AIM OF THE EXERCISE: Which lines of the entries contain the word "accordeon"? Please list them.

[Web document revisions]
_ _ _ _ _
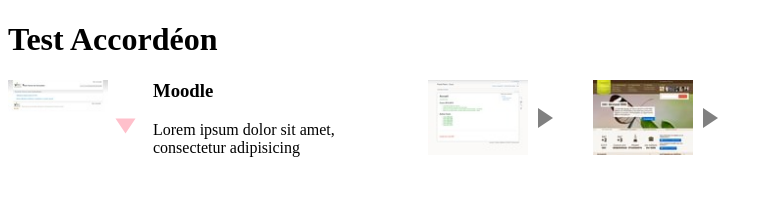
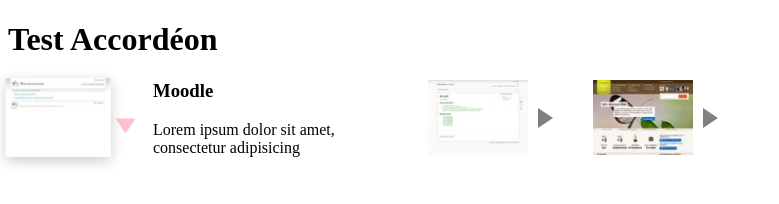
Before and after one commit to MMI-NFC-2026/sae105-r112-tp4-alexandremonti, a plain HTML site: page index.html in a window 1280 px wide. In both pictures the pointer is over the picture 58 px from the left and 117 px from the top of the page. Shown: the whole page, without its empty margins (0-779 px from the left). Drawn offline with Linux system fonts and the light colour scheme.

Commit message:
CSS : Ajout d'un effet de survol anime sur les images (temps supplémentaire)

```diff
--- a/src/css/components/accordeon.css
+++ b/src/css/components/accordeon.css
@@ -124,3 +124,12 @@
         transform: translateX(0);
     }
 }
+
+.accordeon > details > summary img {
+    transition: transform 0.25s ease, box-shadow 0.25s ease;
+}
+
+.accordeon > details > summary:hover img {
+    transform: scale(1.05);
+    box-shadow: 0 4px 12px rgba(0, 0, 0, 0.2);
+}
```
_ _ _ _ _
TASK RESPONSE:
--- a/src/css/components/accordeon.css
+++ b/src/css/components/accordeon.css
+.accordeon > details > summary img {
+.accordeon > details > summary:hover img {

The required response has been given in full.